Due to its checkered history, Lebanon has become synonymous with conflict and heartache. In an attempt to face up to this past, a number of films have been produced. However, very few have dove into the dark days with an added element of comedy. Lebanese writer and director Sophie Boutros, with Jordanian writer and producer Nadia Eliewat, have taken up this challenge with Sophie’s first feature film, “Solitaire”.

“Solitaire” tells the story of Therese, who lives in the Lebanese mountains and is haunted by the memory of her dead brother who was killed by a Syrian bomb during the Lebanese Civil War. As a way of holding on to her memories of him, Therese talks to his photos, which in turn talk back. The day on which the film takes place, a suitor and his parents arrive to ask for her daughter’s hand in marriage. When it turns out that the suitor and his parents are Syrian, Therese is determined to stop the engagement, while still remaining the every graceful Arab host. For director Sophie, “The main theme is prejudice and the grudges and hatred that can blind you from the truth. For me it’s really important to highlight the resemblance [between people] and build on it, rather than the differences.”

For a film about death, the grim past and the grief that divide people, this is still a comedy. Sophie explains that most of the comedic elements come from the “photos on the fridge, in the corridor, and in the family room that talk back. They scheme and think. These photos are a character themselves, but they also reflect what’s going on inside the head of the main protagonist, and how she is seeing things and planning the day. This gives the film a social comedy aspect.” “Solitaire” doesn’t try to confront war or deal with its macabre nature. It only deals with the circumstances of the story.

The project started as a short film, until Sophie and Nadia realised that there was enough to make it into a feature length film. It was their first attempt at a feature, after having plenty of success directing commercials, television shows and music videos. Both Sophie and Nadia live in Dubai where they teach at the American University, but returned to Lebanon to shoot the film, with a predominately Lebanese crew. For Sophie, taking this leap from television and music videos was both enjoyable, and made easier by the crew that surrounded her. “It’s such a joy. Not only the creation of this piece, but also the gathering of so many creative minds…all striving to make this a successful project.”

The film was produced through Sophie’s Beirut-based company, Jam Production, along with Nadia’s Jordanian production house, Screen Project, in collaboration with ART who were the film’s co-producers. As part of the production team, In-House Films Dubai acted as associate producer and Sabine Sidawi and Jinane Dagher from Orjouane Productions did the line producing. The duo met Sabine when their project was shortlisted at the Torino Film Lab Producers and Writers Workshop in 2013, who was there as a tutor.
Financing for the film came from several sources. They received support from three different investors in Lebanon, and were also sponsored by Damas Jewelry, who created a special design for the film.

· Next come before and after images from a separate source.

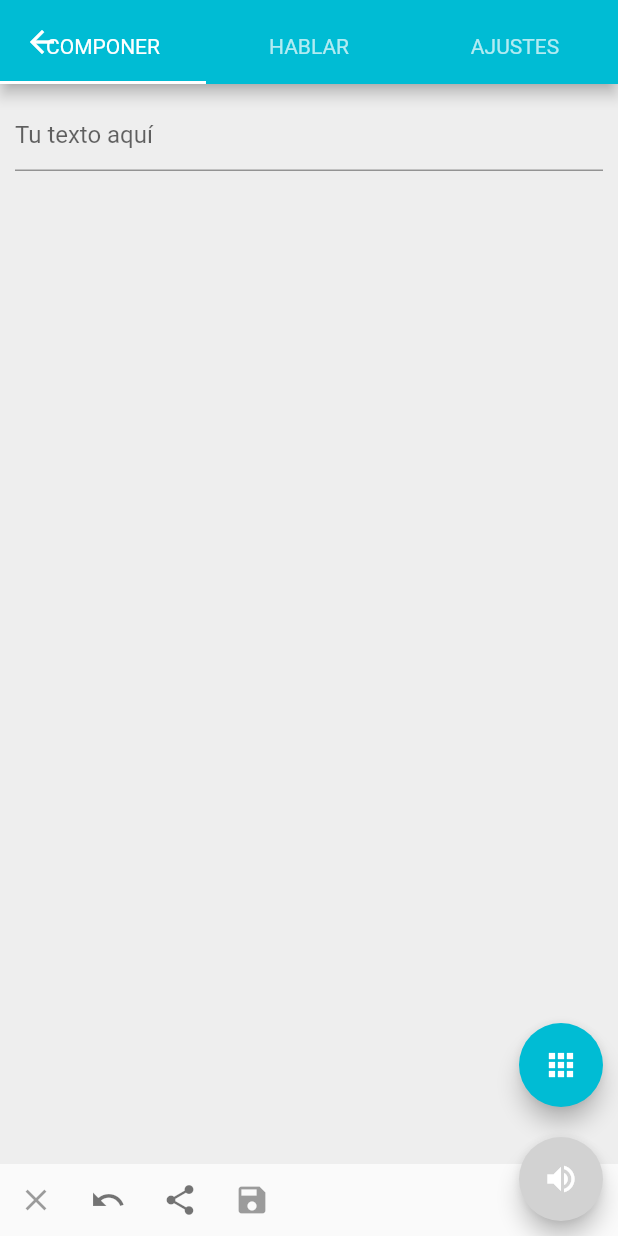
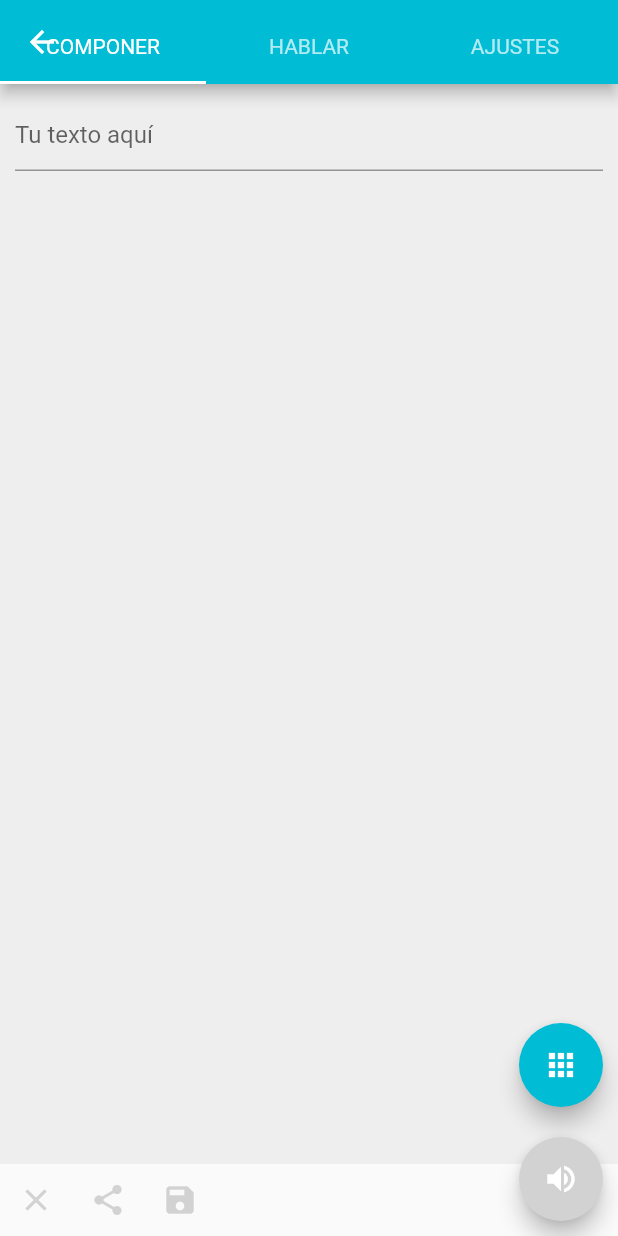
Before and after one commit to redela-investigacion/conversando-flutter, a Flutter app: the HomePage screen opened by its route, on a phone screen of 412 x 824 dp. Run offline on Flutter 3.47's test engine with Material 2 defaults, Android fonts, the phone set to English and light mode, and no system bars; our stand-ins replace flutter_tts, font_awesome_flutter, localstorage, share.

Commit message:
Sharing from composer

```diff
--- a/lib/composer.dart
+++ b/lib/composer.dart
@@ -3,6 +3,7 @@ import 'package:flutter/material.dart';
 import 'package:conversando/context.dart';
 import 'package:conversando/composerField.dart';
 import 'package:conversando/savePhrase.dart';
+import 'package:share/share.dart';
 
 class ComposerWidget extends StatelessWidget {
   @override
@@ -25,26 +26,30 @@ class ComposerWidget extends StatelessWidget {
                 child: Row(children: [
               IconButton(
                 icon: Icon(Icons.close),
-                color: Colors.red,
+                color: Colors.red, disabledColor: Color(0xFFD2D2D2),
                 onPressed: tc.getWords().length == 0 ? null : () {
                   tc.clearText();
                   tc.clearWords();
                 }
               ),
+              /*
               IconButton(
                 icon: Icon(Icons.undo),
                 color: Colors.black54,
                 onPressed: () {},
-              ),
+              ),*/
               IconButton(
                 icon: Icon(Icons.share),
-                color: Colors.black54,
-                onPressed: () {
+                color: Colors.grey,
+                disabledColor: Color(0xFFD2D2D2),
+                onPressed: tc.getWords().length == 0 ? null : () {
+                  Share.share(tc.getTextPhrase());
                 },
               ),
               IconButton(
                 icon: Icon(Icons.save),
                 color: Theme.of(context).primaryColor,
+                disabledColor: Color(0xFFD2D2D2),
                 onPressed: tc.getTextPhrase().length == 0 ? null : () {
                   _navigateAndDisplaySelection(context);
                 }
--- a/pubspec.yaml
+++ b/pubspec.yaml
@@ -18,6 +18,7 @@ dependencies:
   flutter_tts: 0.1.1
   localstorage: ^1.0.0
   font_awesome_flutter: 8.2.0
+  share: ^0.5.3
 
   # The following adds the Cupertino Icons font to your application.
   # Use with the CupertinoIcons class for iOS style icons.
```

Solitaire is being screened as part of the Cannes Market, and the team is hoping to secure sales agents and spots at film festivals across the world. “It’s really exciting for us. I’ve never been to Cannes and I’m really looking forward to seeing how things go. We have really appreciated the support from Fondation Liban Cinema and it’s a way for us to be part of this adventure with the other Lebanese films”, says Sophie.

by Hugo Goodridge